Friday, February 3, 2017

Review: Moonstone Conspiracy by Elizabeth Ellen Carter

Title: Moonstone Conspiracy
Author: Elizabeth Ellen Carter
Genre/Age: Historical Romance/Adult
Series: None
Publisher: Etopia Press
Format: ebook via The Romance Reviews
Rating: ✺✺✺
SynopsisRevolution in France, rebels in England, and one woman caught in the crossfire... 

For her unwitting participation in a plot to embezzle the Exchequer, Lady Abigail Houghall has spent the last two years exiled to the city of Bath. A card sharp, sometime mistress, and target of scandalous gossip by the London Beau Monde, Lady Abigail plots to escape her gilded cage as well as the prudish society that condemns her. But the times are not easy. France is in chaos. The king has been executed, and whispers of a similar revolution are stirring in England. And because of her participation in the robbery plot, the Spymaster of England is blackmailing her into passing him information about the members of London’s upper crust. 

When the dashing English spy Daniel Ridgeway takes a seat at her card table and threatens to expose her for cheating, she has no choice but to do as he demands: seduce the leader of the revolutionaries and learn what she can about their plot. As she’s drawn deeper into Daniel’s dangerous world, from the seedy backstreets of London to the claustrophobic catacombs of a war-torn Paris, she realizes an even more dangerous fact. She’s falling in love with her seductive partner.

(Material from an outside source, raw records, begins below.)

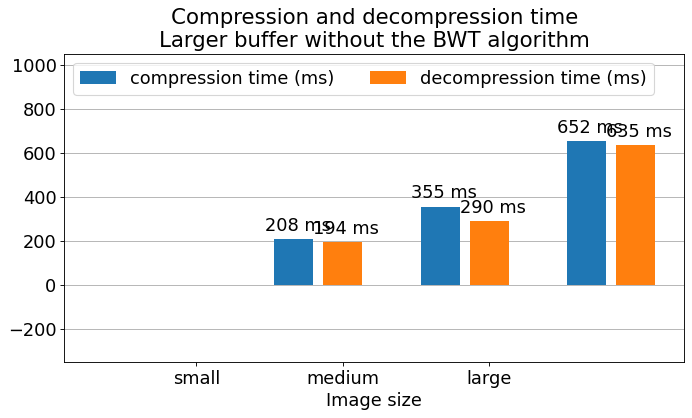
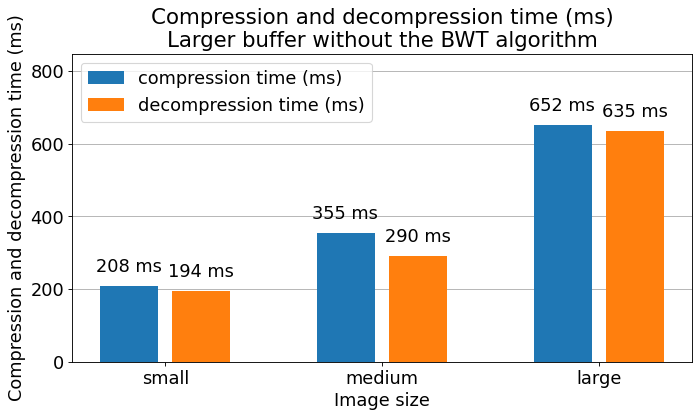
New image

Changed region(s): [[0.0, 0.0311, 1.0, 0.9952], [0.2124, 0.0, 0.8801, 0.1244], [0.6676, 0.8708, 0.7587, 0.933]]

diff --git a/read_res.py b/read_res.py
@@ -58,7 +58,7 @@ for file_res in os.listdir("results"):
                     add_str = "%"
                 plt.text(x_vals[i] - x_off, list(dict_vals[rowname].values())[i] + yoff, str(list(dict_vals[rowname].values())[i]) + add_str)
     
-    plt.xticks([i * (numrows + 1) for i in range(len(list(dict_vals[rowname].values())))], use_cols)
+                plt.xticks([i * (numrows + 1) for i in range(len(list(dict_vals[rowname].values())))], use_cols)
 
     title = "Size comparison with ratio\n"
 
@@ -91,23 +91,17 @@ for file_res in os.listdir("results"):
     for ix_row in range(len(dict_vals.keys())):
         rowname = list(dict_vals.keys())[ix_row] 
         if "time" in rowname:
-            x_vals = [i * (numrows + 1) + ix_row - int(numrows // 2) for i in range(len(list(dict_vals[rowname].values())))] 
+            x_vals = [i * (numrows + 1) + ix_row - 2 - int(numrows // 2) for i in range(len(list(dict_vals[rowname].values())))] 
             plt.bar(x_vals, list(dict_vals[rowname].values()), label = rowname, zorder = 2)
             for i in range(len(x_vals)):
-                yoff = 0.06 * max(list(dict_vals[rowname].values()))
-                if list(dict_vals[rowname].values())[i] < 0:
-                    yoff = 0.7 * max(list(dict_vals[rowname].values()))
+                yoff = 0.06 * max(max(list(dict_vals["compression time (ms)"].values())), max(list(dict_vals["decompression time (ms)"].values())))
                 add_str = " " + rowname.split("(")[-1].replace(")", "")
-                x_off = len(str(list(dict_vals[rowname].values())[i]) + add_str) / 10
-                if "before" in rowname:
-                    x_off = len(str(list(dict_vals[rowname].values())[i]) + add_str) / 7
-                if "%" in add_str:
-                    add_str = "%"
+                x_off = len(str(list(dict_vals[rowname].values())[i]) + add_str) / 13
                 plt.text(x_vals[i] - x_off, list(dict_vals[rowname].values())[i] + yoff, str(list(dict_vals[rowname].values())[i]) + add_str)
     
-    plt.xticks([i * (numrows + 1) for i in range(len(list(dict_vals[rowname].values())))], use_cols)
+                plt.xticks([i * (numrows + 1) + 0.5 for i in range(len(list(dict_vals[rowname].values())))], use_cols)
 
-    title = "Compression and decompression time\n"
+    title = "Compression and decompression time (ms)\n"
 
     if "larger" in file_res:
         title += "Larger buffer"
@@ -119,11 +113,11 @@ for file_res in os.listdir("results"):
         title += " with the BWT algorithm"
         
     plt.title(title)
-    plt.xlim(-2.7, 10)
-    plt.ylim(-350, 1050)
+    plt.ylim(0, max(max(list(dict_vals["compression time (ms)"].values())), max(list(dict_vals["decompression time (ms)"].values()))) * 1.3)
     plt.xlabel("Image size")
+    plt.ylabel("Compression and decompression time (ms)")
     plt.grid(axis = 'y')  
-    plt.legend(ncol = 3, loc = "upper left")
+    plt.legend(ncol = 1, loc = "upper left")
     plt.savefig("results/" + file_res.replace(".csv", "_") + "compression_decompression_time.png", bbox_inches = "tight")
     plt.close()
     
@@ -230,4 +224,50 @@ for file_res in os.listdir("results"):
     plt.xlabel("Image size")
     plt.grid(axis = 'y')   
     plt.savefig("results/" + file_res.replace(".csv", "_") + "ds_vals.png", bbox_inches = "tight")
+    plt.close()
+
+    numrows = 2
+
+    plt.figure(figsize = (10, 5), dpi = 80)
+    plt.rcParams.update({'font.size': 16}) 
+    
+    x_vals = [i * (numrows + 1) + 3 - 2 - int(numrows // 2) for i in range(len(list(cs_vals.values())))] 
+    plt.bar(x_vals, list(cs_vals.values()), label = "compression speed (kB/s)", zorder = 2)
+    for i in range(len(x_vals)):
+        yoff = 0.04 * max(max(list(cs_vals.values())), max(list(ds_vals.values())))
+        add_str = " kB/s"
+        x_off = len(str(list(cs_vals.values())[i]) + add_str) / 8
+        plt.text(x_vals[i] - x_off, list(cs_vals.values())[i] + yoff, str(list(cs_vals.values())[i]) + add_str)
+
+        plt.xticks([i * (numrows + 1) + 0.5 for i in range(len(list(cs_vals.values())))], use_cols)
+
+    x_vals = [i * (numrows + 1) + 4 - 2 - int(numrows // 2) for i in range(len(list(ds_vals.values())))] 
+    plt.bar(x_vals, list(ds_vals.values()), label = "decompression speed (kB/s)", zorder = 2)
+    for i in range(len(x_vals)):
+        yoff = 0.06 * max(max(list(cs_vals.values())), max(list(ds_vals.values())))
+        add_str = " kB/s"
+        x_off = len(str(list(ds_vals.values())[i]) + add_str) / 17
+        plt.text(x_vals[i] - x_off, list(ds_vals.values())[i] + yoff, str(list(ds_vals.values())[i]) + add_str)
+
+        plt.xticks([i * (numrows + 1) + 0.5 for i in range(len(list(ds_vals.values())))], use_cols)
+
+    title = "Compression and decompression speed (kB/s)\n"
+
+    if "larger" in file_res:
+        title += "Larger buffer"
+    if "smaller" in file_res:
+        title += "Smaller buffer"
+    if "with_" not in file_res:
+        title += " without the BWT algorithm"
+    else:
+        title += " with the BWT algorithm"
+        
+    plt.title(title)
+    plt.xlim(-1.5, 8.5)
+    plt.ylim(0, max(max(list(cs_vals.values())), max(list(ds_vals.values()))) * 1.3)
+    plt.xlabel("Image size")
+    plt.ylabel("Compression and decompression speed (kB/s)")
+    plt.grid(axis = 'y')  
+    plt.legend(ncol = 1, loc = "upper left")
+    plt.savefig("results/" + file_res.replace(".csv", "_") + "compression_decompression_speed.png", bbox_inches = "tight")
     plt.close()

And the stakes of this game might just be too high, even for her.

The Romance Review

**Disclaimer: I received a complimentary copy of this book in exchange for honest review.**

When two outcasts find common ground...

Abigail has a particular set of skills that most women in her level of society do not possess. Not only can she charm even the most rigid of people, but she can con her way through nearly any situation. As a spy, she has taken on a new challenge, but her dream is to flee to faraway lands and live a life of independence.

Daniel lives with several regrets. He is estranged from his family, left the love of his life behind, and now fears a dear friend may be lost in enemy territory. When he is partnered with Abigail to fulfill his next mission, he knows that falling for the woman will only be another sorrow to add to his list.

Unfortunately for Daniel, both his heart and Abigail refuse to let him write off his growing affection for her. But even if he does admit his true feelings, the circumstances of their predicament become unsafe as they try to flee from their enemies. Abigail must take it upon herself to get them to safety before it's too late.

It took a little while for me to get into this one. While the book was on the wordy side, there were a lot of things that I didn't think were explained clearly enough. For example, we're given a glimpse as to why Abigail did not marry as a younger woman. But even after reading over the passage twice, I still didn't entirely grasp what happened. I eventually just gave up trying to understand it and moved on, hoping it wouldn't affect the rest of the story.

The conspiracy side of this book took center stage. There were plenty of nefarious characters to be wary of and a few clues dropped here and there. This element may have actually been too much of the focus for my liking. But if you like a suspenseful historical plot with spies and schemes, this has a good one.

Because the mystery was really the focus of the story, the romance side took a hit. Our couple barely spend any time together in the first half of the book. So when the declarations of love happen, I didn't find them entirely believable or genuine. I would have preferred to see less conspiracy and more romance. In the second half of the book, the story does pick up and our couple do finally get some moments of real intimacy. But by that point, I wasn't completely convinced by their relationship.

In closing...
Weaker on the romance front but the suspenseful plot keeps it interesting. Three suns!

Book provided by and reviewed for:

No comments:

Post a Comment